━━━ Data for this task ━━━

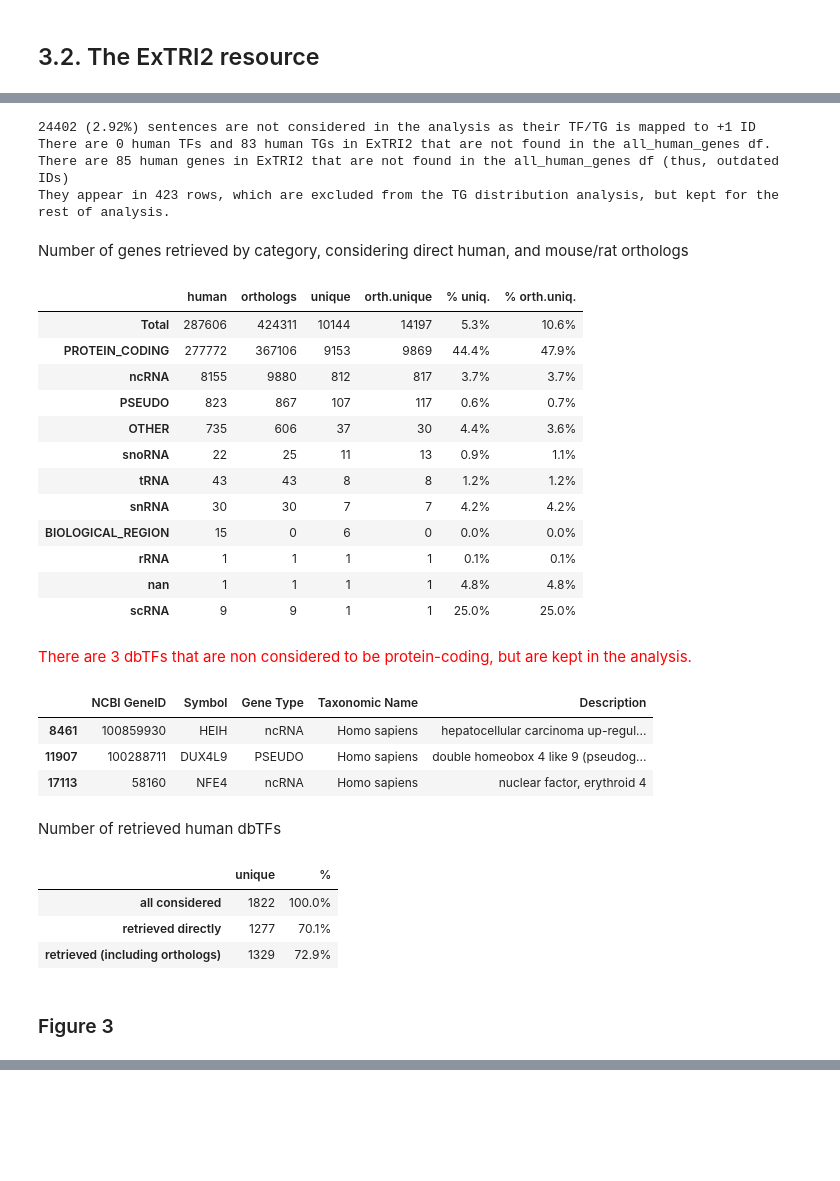
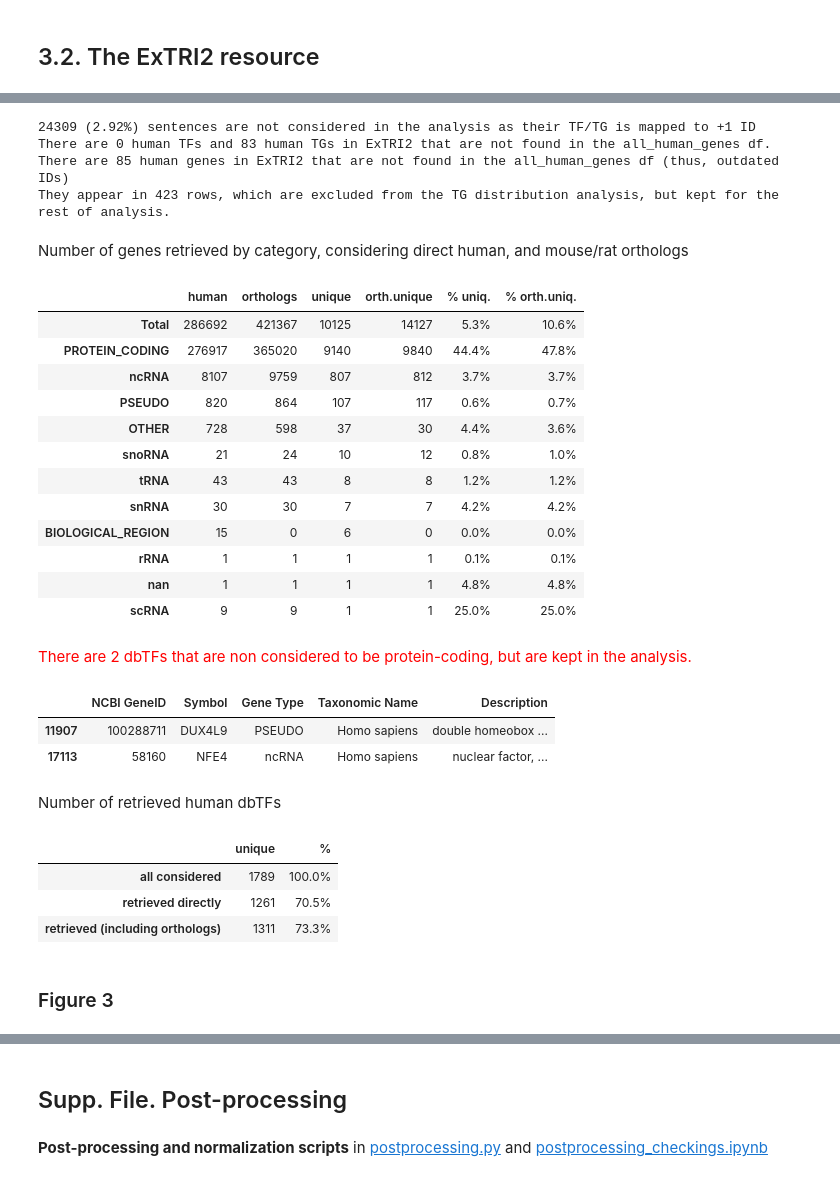
Before and after one commit to Rbbt-Workflows/ExTRI2, a Jupyter notebook: analysis/repo_to_paper.ipynb, the cells around one changed output, grey strips where cells are left out. Drawn from its saved outputs; the diff is of its cells as text; code cells hidden in the pictures; blank space fills up the shorter version.

```diff
--- a/analysis/repo_to_paper.ipynb
+++ b/analysis/repo_to_paper.ipynb
@@ -62,6 +62,9 @@ ExTRI2_df['TRI Id']             = ExTRI2_df['TF Id'] + '|' + ExTRI2_df['TG Id']
 # Load the validation dataset
 validated_df           = pd.read_csv(config['final_validated_p'], sep='\t', header=0, dtype=str)
 
+# Load the supp. file with all TF IDs, and modify TF type
+TFs_df = pd.read_csv("tables/all_TFs.tsv", sep="\t", dtype=str)
+
 # Drop validated_df repeated column
 assert (validated_df['TF_type_validated'] == validated_df['TF_type']).all(), "The TF types in the validated df have been modified!"
 validated_df.drop(columns=['TF_type_validated'], inplace=True)
@@ -79,6 +82,9 @@ def modify_TF_type(df, TFs_df):
         TFs_df['Gene ID'].astype(str),
         TFs_df['updated TF type'].fillna('-').astype(str)
     ))
+    # Add NFKB and AP1 complexes
+    id_to_type['Complex:NFKB'] = 'dbTF'
+    id_to_type['Complex:AP1'] = 'dbTF'
 
     # Make sure all unclassified genes are marked with "-"
     assert (set(id_to_type.values()) == {'dbTF', 'coTF', 'coTF candidate', '-'}), "Unexpected TF types found in the mapping dict"
@@ -104,18 +110,20 @@ def modify_TF_type(df, TFs_df):
     n_before = len(df)
     df = df[df['TF_type'].str.split(";").apply(lambda x: set(x) != {'-'})]
     n_after = len(df)
-    md(f"Removed {n_before - n_after} rows with no TF type ({n_before} -> {n_after})")
+    md(f"Removed {n_before - n_after} ({(n_before - n_after) / n_before:.2%}) rows with no TF type ({n_before} -> {n_after})")
 
     return df
 
-# Load the supp. file with all TF IDs, and modify TF type
-TFs_df = pd.read_csv("tables/all_TFs.tsv", sep="\t")
 
 # Modify both validated_df & ExTRI2_df to the new categorisation
 md("Validated df:")
 validated_df = modify_TF_type(validated_df, TFs_df)
 md("ExTRI2 df:")
 ExTRI2_df = modify_TF_type(ExTRI2_df, TFs_df)
+
+# Save the modified dataframes
+validated_df.to_csv(config['paper_ExTRI2_p'], sep="\t", index=False)
+ExTRI2_df.to_csv(config['paper_validated_p'], sep="\t", index=False)
 
 # Make the 3 categories ordinal for validated_df
 tf_types = ['dbTF', 'coTF', 'coTF candidate']
@@ -124,10 +132,6 @@ validated_df['TF_type'] = pd.Categorical(
     categories=tf_types,
     ordered=True
 )
-
-# Save the modified dataframes
-validated_df.to_csv(config['paper_ExTRI2_p'], sep="\t", index=False)
-ExTRI2_df.to_csv(config['paper_validated_p'], sep="\t", index=False)
 # %% [output]
 Validated df:
 Difference between old and new TF types:
@@ -1493,21 +1393,15 @@ def display_TG_distribution(dbTF_df: pd.DataFrame, all_human_genes: pd.DataFrame
     md("Number of genes retrieved by category, considering direct human, and mouse/rat orthologs")
     display(pd.DataFrame.from_dict(TG_types, orient='index').sort_values(by='unique', ascending=False))
 
-def display_TF_distribution(dbTF_df, all_human_genes):
+def display_TF_distribution(dbTF_df: pd.DataFrame, all_human_genes: pd.DataFrame, dbTFs_set: set) -> None:
 
     human_dbTF_df = dbTF_df[(dbTF_df['TF TaxID'] == '9606')]
 
     # Get all retrieved human dbTFs
     retrieved_TF_IDs = set(human_dbTF_df['TF Id'])
 
-    # Get set of human dbTFs used in ExTRI2
-    with open(config['dbTFs_p'], 'r') as f:
-        dbTFs_set = {l.strip('\n') for l in f}
-    # Add NFKB and AP1 complexes
-    dbTFs_set |= {'Complex:NFKB', 'Complex:AP1'}
-
     # Ensure retrieved dbTFs are in the original list of dbTFs
-    assert retrieved_TF_IDs.issubset(dbTFs_set), "Some dbTFs are not part of the original dbTFs list"
+    assert retrieved_TF_IDs.issubset(dbTFs_set), "Some dbTFs are not part of the original dbTFs list: {}".format(retrieved_TF_IDs - dbTFs_set)
 
     # Ensure they are all in the list of human genes
     assert retrieved_TF_IDs.issubset(set(all_human_genes['NCBI GeneID'])), "Some dbTFs are not part of the NCBI df"
@@ -1557,7 +1451,7 @@ def figure_3(human_dbTF_df):
     plot_counts(unique_TRIs, "Number of TGs regulated by that dbTF")
     plt.show()
 
-def human_TF_TG_analysis(ExTRI2_df):
+def human_TF_TG_analysis(ExTRI2_df: pd.DataFrame, TFs_df: pd.DataFrame) -> None:
     '''Check the category of the found TGs'''
 
     # Load dataframe of all human genes
@@ -1567,58 +1461,64 @@ def human_TF_TG_analysis(ExTRI2_df):
     multiple_mapped = ((ExTRI2_df['TF Id'].str.contains(';')) | (ExTRI2_df['TG Id'].str.contains(';'))).sum()
     print(f"{multiple_mapped} ({multiple_mapped / len(ExTRI2_df):.2%}) sentences are not considered in the analysis as their TF/TG is mapped to +1 ID")
 
     # Filter ExTRI2 by only those containing human dbTFs (ignore those mapped to +1 ids)
     dbTF_df = ExTRI2_df[ExTRI2_df['TF_type'] == 'dbTF']
     human_dbTF_df = dbTF_df[(dbTF_df['TG TaxID'] == '9606') & (dbTF_df['TF TaxID'] == '9606')]
 
     # Discard human TGs that are not found in the NCBI human genes df
     m_TF_id = human_dbTF_df['TF Id'].isin(all_human_genes['NCBI GeneID'])
     not_found_human_TF = human_dbTF_df[~m_TF_id]['TF Id'].unique()
 
     m_TG_id = human_dbTF_df['TG Id'].isin(all_human_genes['NCBI GeneID'])
     not_found_human_TG = human_dbTF_df[~m_TG_id]['TG Id'].unique()
 
     print(f"There are {len(not_found_human_TF)} human TFs and {len(not_found_human_TG)} human TGs in ExTRI2 that are not found in the all_human_genes df.")
 
+    # Get set of all considered dbTFs
+    dbTFs_set = set(TFs_df[TFs_df['updated TF type'] == 'dbTF']['Gene ID']) | {'Complex:NFKB', 'Complex:AP1'}
+
     # Show how many TGs and TFs we've obtained
     display_TG_distribution(dbTF_df, all_human_genes)
-    display_TF_distribution(dbTF_df, all_human_genes)
+    display_TF_distribution(dbTF_df, all_human_genes, dbTFs_set)
 
     # Plot counts
     figure_3(human_dbTF_df)
 
     return
 
-human_TF_TG_analysis(ExTRI2_df)
+human_TF_TG_analysis(ExTRI2_df, TFs_df)
 # %% [output]
-24402 (2.92%) sentences are not considered in the analysis as their TF/TG is mapped to +1 ID
+24309 (2.92%) sentences are not considered in the analysis as their TF/TG is mapped to +1 ID
 There are 0 human TFs and 83 human TGs in ExTRI2 that are not found in the all_human_genes df.
 There are 85 human genes in ExTRI2 that are not found in the all_human_genes df (thus, outdated IDs)
 They appear in 423 rows, which are excluded from the TG distribution analysis, but kept for the rest of analysis.
 Number of genes retrieved by category, considering direct human, and mouse/rat orthologs
 |  | human | orthologs | unique | orth.unique | % uniq. | % orth.uniq. |
-| Total | 287606 | 424311 | 10144 | 14197 | 5.3% | 10.6% |
-| PROTEIN_CODING | 277772 | 367106 | 9153 | 9869 | 44.4% | 47.9% |
-| ncRNA | 8155 | 9880 | 812 | 817 | 3.7% | 3.7% |
-| PSEUDO | 823 | 867 | 107 | 117 | 0.6% | 0.7% |
-| OTHER | 735 | 606 | 37 | 30 | 4.4% | 3.6% |
-| snoRNA | 22 | 25 | 11 | 13 | 0.9% | 1.1% |
+| Total | 286692 | 421367 | 10125 | 14127 | 5.3% | 10.6% |
+| PROTEIN_CODING | 276917 | 365020 | 9140 | 9840 | 44.4% | 47.8% |
+| ncRNA | 8107 | 9759 | 807 | 812 | 3.7% | 3.7% |
+| PSEUDO | 820 | 864 | 107 | 117 | 0.6% | 0.7% |
+| OTHER | 728 | 598 | 37 | 30 | 4.4% | 3.6% |
+| snoRNA | 21 | 24 | 10 | 12 | 0.8% | 1.0% |
 | tRNA | 43 | 43 | 8 | 8 | 1.2% | 1.2% |
 | snRNA | 30 | 30 | 7 | 7 | 4.2% | 4.2% |
 | BIOLOGICAL_REGION | 15 | 0 | 6 | 0 | 0.0% | 0.0% |
 | rRNA | 1 | 1 | 1 | 1 | 0.1% | 0.1% |
 | nan | 1 | 1 | 1 | 1 | 4.8% | 4.8% |
 | scRNA | 9 | 9 | 1 | 1 | 25.0% | 25.0% |
-<span style='color:red'>There are 3 dbTFs that are non considered to be protein-coding, but are kept in the analysis.
+<span style='color:red'>There are 2 dbTFs that are non considered to be protein-coding, but are kept in the analysis.
 |  | NCBI GeneID | Symbol | Gene Type | Taxonomic Name | Description |
-| 8461 | 100859930 | HEIH | ncRNA | Homo sapiens | hepatocellular carcinoma up-regul... |
-| 11907 | 100288711 | DUX4L9 | PSEUDO | Homo sapiens | double homeobox 4 like 9 (pseudog... |
-| 17113 | 58160 | NFE4 | ncRNA | Homo sapiens | nuclear factor, erythroid 4 |
+| 11907 | 100288711 | DUX4L9 | PSEUDO | Homo sapiens | double homeobox ... |
+| 17113 | 58160 | NFE4 | ncRNA | Homo sapiens | nuclear factor, ... |
 Number of retrieved human dbTFs
 |  | unique | % |
-| all considered | 1822 | 100.0% |
-| retrieved directly | 1277 | 70.1% |
-| retrieved (including orthologs) | 1329 | 72.9% |
+| all considered | 1789 | 100.0% |
+| retrieved directly | 1261 | 70.5% |
+| retrieved (including orthologs) | 1311 | 73.3% |
 <h3>Figure 3</h3>
 [figure]
 [figure]
+# %% [markdown]
+## Supp. File. Post-processing
+# %% [markdown]
+**Post-processing and normalization scripts** in [postprocessing.py](../scripts/postprocessing/postprocessing.py) and [postprocessing_checkings.ipynb](../scripts/postprocessing/postprocessing_checkings.ipynb)
```
Also changed, not shown: parts of 18 cells of this notebook, 18 other files.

━━━

Answer with a number alone: how many lines of the records contain the string "Some"?

## Response area:
3